Manufacturing costs associated with producing cannabis oil were also assessed in relation to four extraction methods. Here’s how they stacked up against each other in terms of $ per kg dried flower
- carrier oil extraction ($39.70)
- solvent extraction ($45.90)
- sub-critical CO2 extraction ($43.30)
- light hydrocarbon extraction. ($25.40)
With regard to exporting dried plant material products (flower and whole plant), broadacre won out again by a large margin. For broadacre, export of raw material was $884 per kg dried flower, and indoor the most expensive at $1,901 per kg.
Deloitte points out that while broadacre is cheaper, cultivating under controlled conditions in a greenhouse or indoors may result in greater supply security and potentially a higher quality product.
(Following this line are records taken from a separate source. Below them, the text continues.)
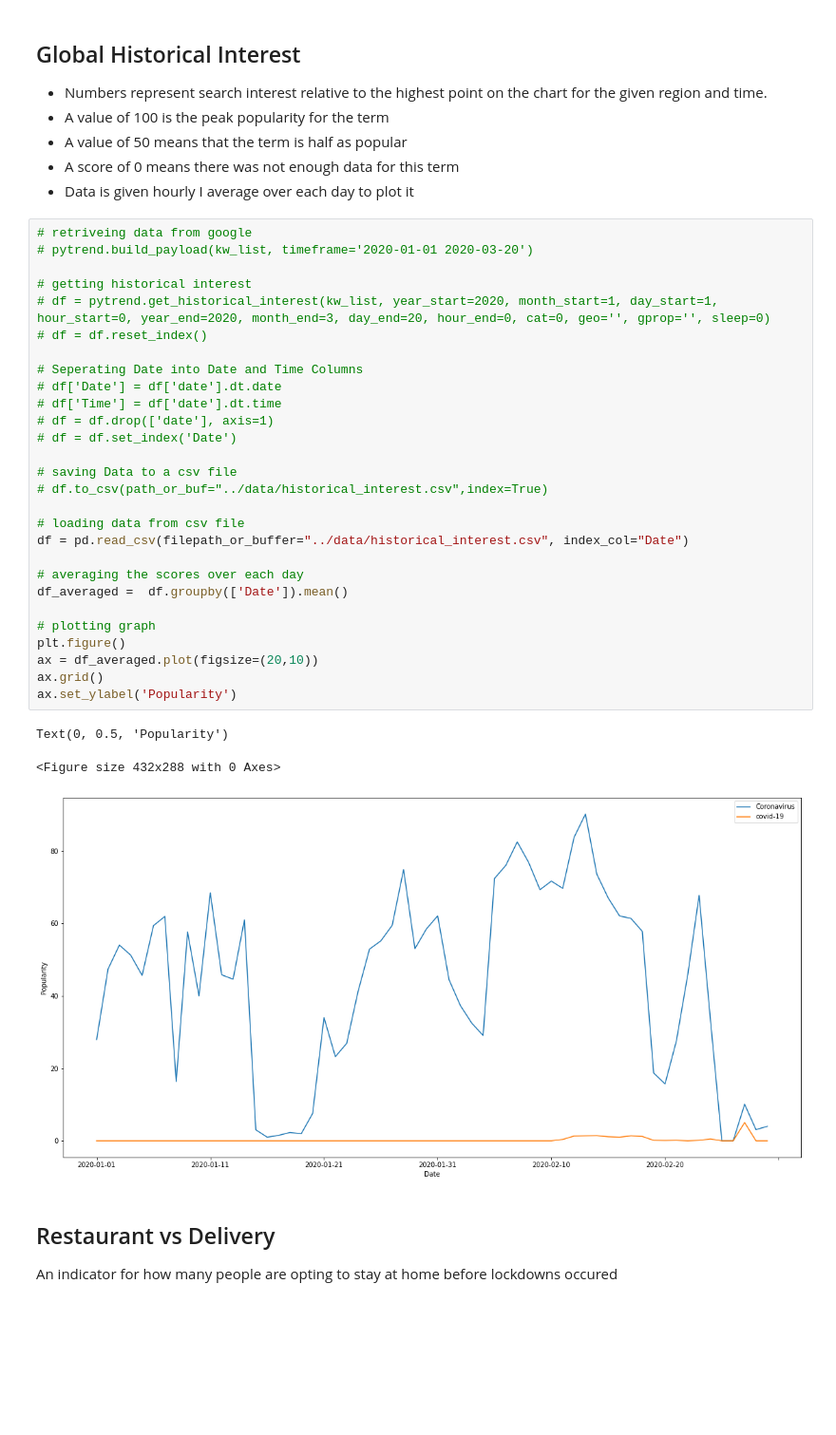
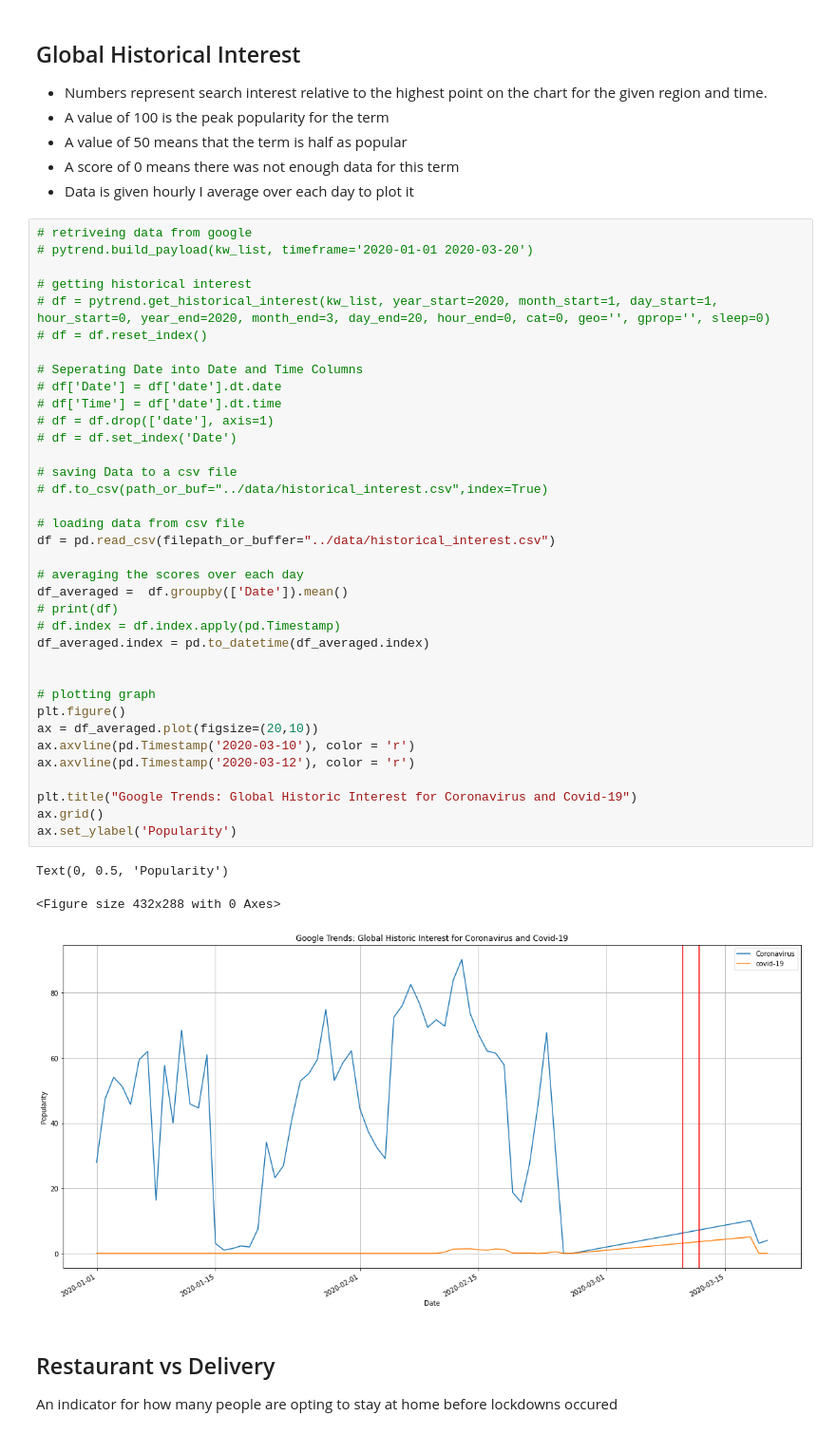
Before and after one commit to wray27/Coronavirus-Sentiment, a Jupyter notebook: notebooks/Sources.ipynb, the cells around one changed output. Shown: that part at 95% size. Saved outputs shown, nothing was run; the diff lists cells and outputs as text; blank space fills up the shorter version.

```diff
--- a/notebooks/Sources.ipynb
+++ b/notebooks/Sources.ipynb
@@ -138,35 +158,43 @@ Zimbabwe                 98         2
 # %%
 # retriveing data from google
 # pytrend.build_payload(kw_list, timeframe='2020-01-01 2020-03-20')
 
 # getting historical interest
 # df = pytrend.get_historical_interest(kw_list, year_start=2020, month_start=1, day_start=1, hour_start=0, year_end=2020, month_end=3, day_end=20, hour_end=0, cat=0, geo='', gprop='', sleep=0)
 # df = df.reset_index()
 
 # Seperating Date into Date and Time Columns
 # df['Date'] = df['date'].dt.date
 # df['Time'] = df['date'].dt.time
 # df = df.drop(['date'], axis=1)
 # df = df.set_index('Date')
 
 # saving Data to a csv file
 # df.to_csv(path_or_buf="../data/historical_interest.csv",index=True)
 
 # loading data from csv file
-df = pd.read_csv(filepath_or_buffer="../data/historical_interest.csv", index_col="Date")
+df = pd.read_csv(filepath_or_buffer="../data/historical_interest.csv")
 
 # averaging the scores over each day
 df_averaged =  df.groupby(['Date']).mean()
+# print(df)
+# df.index = df.index.apply(pd.Timestamp)
+df_averaged.index = pd.to_datetime(df_averaged.index)
+
 
 # plotting graph
 plt.figure()
 ax = df_averaged.plot(figsize=(20,10))
+ax.axvline(pd.Timestamp('2020-03-10'), color = 'r')
+ax.axvline(pd.Timestamp('2020-03-12'), color = 'r')
+
+plt.title("Google Trends: Global Historic Interest for Coronavirus and Covid-19")
 ax.grid()
 ax.set_ylabel('Popularity')
 # %% [output]
 Text(0, 0.5, 'Popularity')
 <Figure size 432x288 with 0 Axes>
-[figure, old version]
+[figure, new version]
 # %% [markdown]
 ## Restaurant vs Delivery
 
```
Also changed, not shown: parts of 3 cells of this notebook, 5 other files.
The latter is particularly applicable to cannabis oil, where indoor-grown plants tend to yield higher quantities of sought-after compounds such as cannabidiol (CBD).
Deloitte has acknowledged it has needed to make a number of assumptions in preparing the report given the short timeframe required to complete the analysis and the fact a medicinal cannabis industry is yet to be established in Australia. As such, the figures should not be taken as gospel.
The report, Modelling the cost of Medicinal Cannabis, can be viewed here (PDF). The document was published just a few days before the Office of Drug Control released its medicinal cannabis regulations.
* 11 tonnes of dried cannabis flowers for consumption by 30,400 patients at maturity per annum, based on one gram of plant product per day per patient. Deloitte based this on projections detailed in a publication by MGC Pharmaceuticals and the University of Sydney Business School earlier this year.